  3. As a former newspaperman myself, I can assure you there’s life outside of newspapers. I my case, a very good one. I work hard but hardly ever work weekends.

    Since I left the stress of the Seattle Times newsroom 3+ years ago, I’ve dropped 60 pounds and feel better than I have in ages. It might be a little easier for a graphic/web designer like me, but I think your pedigree will serve you well.

    I’ll keep tuned. I always loved your columns. I look forward to a little more deep thinking from this site, now that you have some time.

    Speaking of graphic design, your site will need some work. πŸ™‚ Find one when this thing takes off.

  4. Rob, I’ve no doubt you’ll look back on this as a healthy & positive step so no problem with emotions of the moment. If you change blogs, let us all know, and be assured you’ll be welcomed back to the Pi again. And now, if you write something that you think our Mac community would be interested in, send it to us to put in our Pi Journal!

  5. Pingback: Moving out, part 2: cubicle un-decorating | Rob Pegoraro

What do you think?

Fill in your details below or click an icon to log in:

WordPress.com Logo

You are commenting using your WordPress.com account. Log Out /  Change )

Google+ photo

You are commenting using your Google+ account. Log Out /  Change )

Twitter picture

You are commenting using your Twitter account. Log Out /  Change )

Facebook photo

You are commenting using your Facebook account.

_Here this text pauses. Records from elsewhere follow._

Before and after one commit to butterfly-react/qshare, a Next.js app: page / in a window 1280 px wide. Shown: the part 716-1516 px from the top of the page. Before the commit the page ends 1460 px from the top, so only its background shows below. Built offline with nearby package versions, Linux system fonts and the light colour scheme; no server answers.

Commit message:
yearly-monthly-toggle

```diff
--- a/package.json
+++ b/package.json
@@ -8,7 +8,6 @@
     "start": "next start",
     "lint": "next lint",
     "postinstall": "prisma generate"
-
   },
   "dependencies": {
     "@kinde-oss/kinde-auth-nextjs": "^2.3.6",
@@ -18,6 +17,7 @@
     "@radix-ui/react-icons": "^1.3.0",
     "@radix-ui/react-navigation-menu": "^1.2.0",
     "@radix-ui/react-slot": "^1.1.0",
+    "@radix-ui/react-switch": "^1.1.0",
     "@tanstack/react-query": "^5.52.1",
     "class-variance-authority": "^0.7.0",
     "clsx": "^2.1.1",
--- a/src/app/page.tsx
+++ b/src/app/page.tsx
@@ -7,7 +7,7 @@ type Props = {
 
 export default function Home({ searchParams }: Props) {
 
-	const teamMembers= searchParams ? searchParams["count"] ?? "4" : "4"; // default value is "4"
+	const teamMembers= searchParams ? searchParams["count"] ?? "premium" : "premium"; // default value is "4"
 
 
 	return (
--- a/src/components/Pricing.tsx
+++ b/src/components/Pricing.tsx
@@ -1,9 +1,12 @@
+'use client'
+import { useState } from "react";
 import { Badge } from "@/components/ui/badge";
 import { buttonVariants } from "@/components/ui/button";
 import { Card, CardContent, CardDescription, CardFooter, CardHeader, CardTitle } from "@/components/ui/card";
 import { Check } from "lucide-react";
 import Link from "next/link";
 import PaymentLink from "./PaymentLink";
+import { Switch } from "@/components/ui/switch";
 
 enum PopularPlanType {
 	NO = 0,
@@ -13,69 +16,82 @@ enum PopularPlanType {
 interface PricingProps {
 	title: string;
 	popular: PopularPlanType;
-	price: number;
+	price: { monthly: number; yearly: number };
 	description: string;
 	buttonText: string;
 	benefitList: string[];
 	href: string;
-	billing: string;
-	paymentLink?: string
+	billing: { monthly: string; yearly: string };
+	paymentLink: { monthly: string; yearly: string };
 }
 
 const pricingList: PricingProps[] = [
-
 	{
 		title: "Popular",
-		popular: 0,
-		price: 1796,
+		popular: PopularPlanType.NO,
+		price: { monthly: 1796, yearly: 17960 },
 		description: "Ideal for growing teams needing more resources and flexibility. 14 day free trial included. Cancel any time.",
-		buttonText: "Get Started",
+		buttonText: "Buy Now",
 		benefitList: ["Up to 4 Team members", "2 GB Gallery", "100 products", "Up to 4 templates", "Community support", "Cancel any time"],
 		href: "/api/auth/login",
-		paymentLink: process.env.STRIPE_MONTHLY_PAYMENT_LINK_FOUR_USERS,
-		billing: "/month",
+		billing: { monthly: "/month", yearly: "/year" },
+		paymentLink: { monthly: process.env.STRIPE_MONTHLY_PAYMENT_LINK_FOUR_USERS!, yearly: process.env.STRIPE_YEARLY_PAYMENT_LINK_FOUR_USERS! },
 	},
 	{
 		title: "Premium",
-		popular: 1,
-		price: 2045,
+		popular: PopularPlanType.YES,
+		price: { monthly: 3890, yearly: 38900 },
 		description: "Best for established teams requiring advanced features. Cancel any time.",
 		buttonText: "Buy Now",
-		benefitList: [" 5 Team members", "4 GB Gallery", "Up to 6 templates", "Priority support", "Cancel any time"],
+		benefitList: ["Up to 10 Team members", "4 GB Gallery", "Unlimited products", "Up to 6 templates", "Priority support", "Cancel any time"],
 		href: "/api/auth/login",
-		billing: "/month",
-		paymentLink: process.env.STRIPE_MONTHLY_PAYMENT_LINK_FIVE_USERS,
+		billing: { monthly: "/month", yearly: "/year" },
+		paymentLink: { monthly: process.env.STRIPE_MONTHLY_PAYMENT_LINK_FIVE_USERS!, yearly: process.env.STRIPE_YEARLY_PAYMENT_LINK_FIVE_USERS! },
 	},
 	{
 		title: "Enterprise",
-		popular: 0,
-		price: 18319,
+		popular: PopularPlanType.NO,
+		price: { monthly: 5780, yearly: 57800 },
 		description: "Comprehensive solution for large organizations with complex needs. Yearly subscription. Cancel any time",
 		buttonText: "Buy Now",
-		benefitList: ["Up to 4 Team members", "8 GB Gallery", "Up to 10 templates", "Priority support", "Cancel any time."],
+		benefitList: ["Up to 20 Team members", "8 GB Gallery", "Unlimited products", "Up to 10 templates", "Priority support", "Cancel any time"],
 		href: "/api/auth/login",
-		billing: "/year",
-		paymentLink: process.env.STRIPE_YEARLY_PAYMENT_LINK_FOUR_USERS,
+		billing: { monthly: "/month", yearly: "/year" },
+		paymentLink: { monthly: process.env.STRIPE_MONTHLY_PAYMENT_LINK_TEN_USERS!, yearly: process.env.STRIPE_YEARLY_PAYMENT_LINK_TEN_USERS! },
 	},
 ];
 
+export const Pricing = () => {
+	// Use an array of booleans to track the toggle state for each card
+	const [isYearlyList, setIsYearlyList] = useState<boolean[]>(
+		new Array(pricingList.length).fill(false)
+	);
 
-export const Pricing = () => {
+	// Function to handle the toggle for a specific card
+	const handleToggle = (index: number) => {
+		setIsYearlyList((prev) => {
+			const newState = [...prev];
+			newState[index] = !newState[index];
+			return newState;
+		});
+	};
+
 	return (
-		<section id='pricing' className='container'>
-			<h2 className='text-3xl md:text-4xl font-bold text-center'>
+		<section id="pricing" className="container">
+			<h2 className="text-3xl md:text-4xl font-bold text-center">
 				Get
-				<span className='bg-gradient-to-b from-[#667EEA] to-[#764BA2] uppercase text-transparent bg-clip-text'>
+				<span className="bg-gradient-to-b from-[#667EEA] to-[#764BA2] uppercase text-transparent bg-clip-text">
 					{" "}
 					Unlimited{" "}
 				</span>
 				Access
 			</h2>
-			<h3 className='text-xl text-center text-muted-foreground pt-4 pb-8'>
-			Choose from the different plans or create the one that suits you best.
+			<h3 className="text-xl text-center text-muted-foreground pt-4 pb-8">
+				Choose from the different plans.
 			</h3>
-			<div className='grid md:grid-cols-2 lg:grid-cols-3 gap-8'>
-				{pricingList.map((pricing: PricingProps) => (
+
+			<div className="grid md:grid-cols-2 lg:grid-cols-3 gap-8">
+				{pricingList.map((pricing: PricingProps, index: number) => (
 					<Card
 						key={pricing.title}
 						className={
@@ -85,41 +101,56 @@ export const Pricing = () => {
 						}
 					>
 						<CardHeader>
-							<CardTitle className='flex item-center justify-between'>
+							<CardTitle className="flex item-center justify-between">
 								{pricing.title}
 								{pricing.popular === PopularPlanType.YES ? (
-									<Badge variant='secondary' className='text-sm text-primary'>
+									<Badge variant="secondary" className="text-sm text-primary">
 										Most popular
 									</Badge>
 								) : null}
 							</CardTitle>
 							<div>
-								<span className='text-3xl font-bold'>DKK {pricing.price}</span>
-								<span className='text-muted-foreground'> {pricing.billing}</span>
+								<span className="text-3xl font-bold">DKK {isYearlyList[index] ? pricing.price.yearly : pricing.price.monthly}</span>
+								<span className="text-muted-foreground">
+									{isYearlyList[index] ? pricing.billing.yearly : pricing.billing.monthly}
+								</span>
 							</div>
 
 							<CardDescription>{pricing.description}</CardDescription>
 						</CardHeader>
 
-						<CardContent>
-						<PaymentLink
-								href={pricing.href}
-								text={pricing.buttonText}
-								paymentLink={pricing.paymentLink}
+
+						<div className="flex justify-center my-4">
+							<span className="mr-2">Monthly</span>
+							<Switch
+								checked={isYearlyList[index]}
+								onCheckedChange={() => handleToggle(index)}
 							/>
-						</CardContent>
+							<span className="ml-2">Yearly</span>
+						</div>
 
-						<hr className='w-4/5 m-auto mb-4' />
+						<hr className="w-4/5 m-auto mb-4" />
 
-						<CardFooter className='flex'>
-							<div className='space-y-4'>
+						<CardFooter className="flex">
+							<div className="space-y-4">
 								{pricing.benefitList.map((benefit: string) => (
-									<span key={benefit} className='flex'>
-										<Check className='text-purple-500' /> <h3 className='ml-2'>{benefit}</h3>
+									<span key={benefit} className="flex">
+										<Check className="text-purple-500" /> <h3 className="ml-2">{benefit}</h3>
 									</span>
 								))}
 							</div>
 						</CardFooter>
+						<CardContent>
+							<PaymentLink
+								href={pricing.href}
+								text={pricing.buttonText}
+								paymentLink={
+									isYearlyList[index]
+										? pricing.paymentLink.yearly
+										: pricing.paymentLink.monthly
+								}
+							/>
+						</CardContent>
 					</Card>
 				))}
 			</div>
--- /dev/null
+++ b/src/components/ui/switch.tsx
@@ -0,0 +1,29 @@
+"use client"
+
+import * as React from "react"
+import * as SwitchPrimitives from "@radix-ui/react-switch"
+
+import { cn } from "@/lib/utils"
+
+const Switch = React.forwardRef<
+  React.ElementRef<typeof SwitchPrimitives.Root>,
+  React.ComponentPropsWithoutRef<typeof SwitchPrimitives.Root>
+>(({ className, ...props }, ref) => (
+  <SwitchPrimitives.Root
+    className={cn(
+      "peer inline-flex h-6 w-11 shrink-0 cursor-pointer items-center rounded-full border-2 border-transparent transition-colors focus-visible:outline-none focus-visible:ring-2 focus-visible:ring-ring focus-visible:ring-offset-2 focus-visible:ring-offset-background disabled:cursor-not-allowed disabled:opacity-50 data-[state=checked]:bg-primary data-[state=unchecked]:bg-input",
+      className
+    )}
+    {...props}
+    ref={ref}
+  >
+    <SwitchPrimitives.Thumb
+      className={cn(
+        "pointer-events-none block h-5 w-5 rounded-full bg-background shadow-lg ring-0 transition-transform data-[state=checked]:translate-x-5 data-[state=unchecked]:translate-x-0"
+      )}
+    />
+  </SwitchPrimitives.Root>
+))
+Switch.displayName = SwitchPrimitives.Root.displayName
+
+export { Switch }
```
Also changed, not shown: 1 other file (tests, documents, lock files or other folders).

Log Out /  Change )

w

Connecting to %s

This site uses Akismet to reduce spam. Learn how your comment data is processed.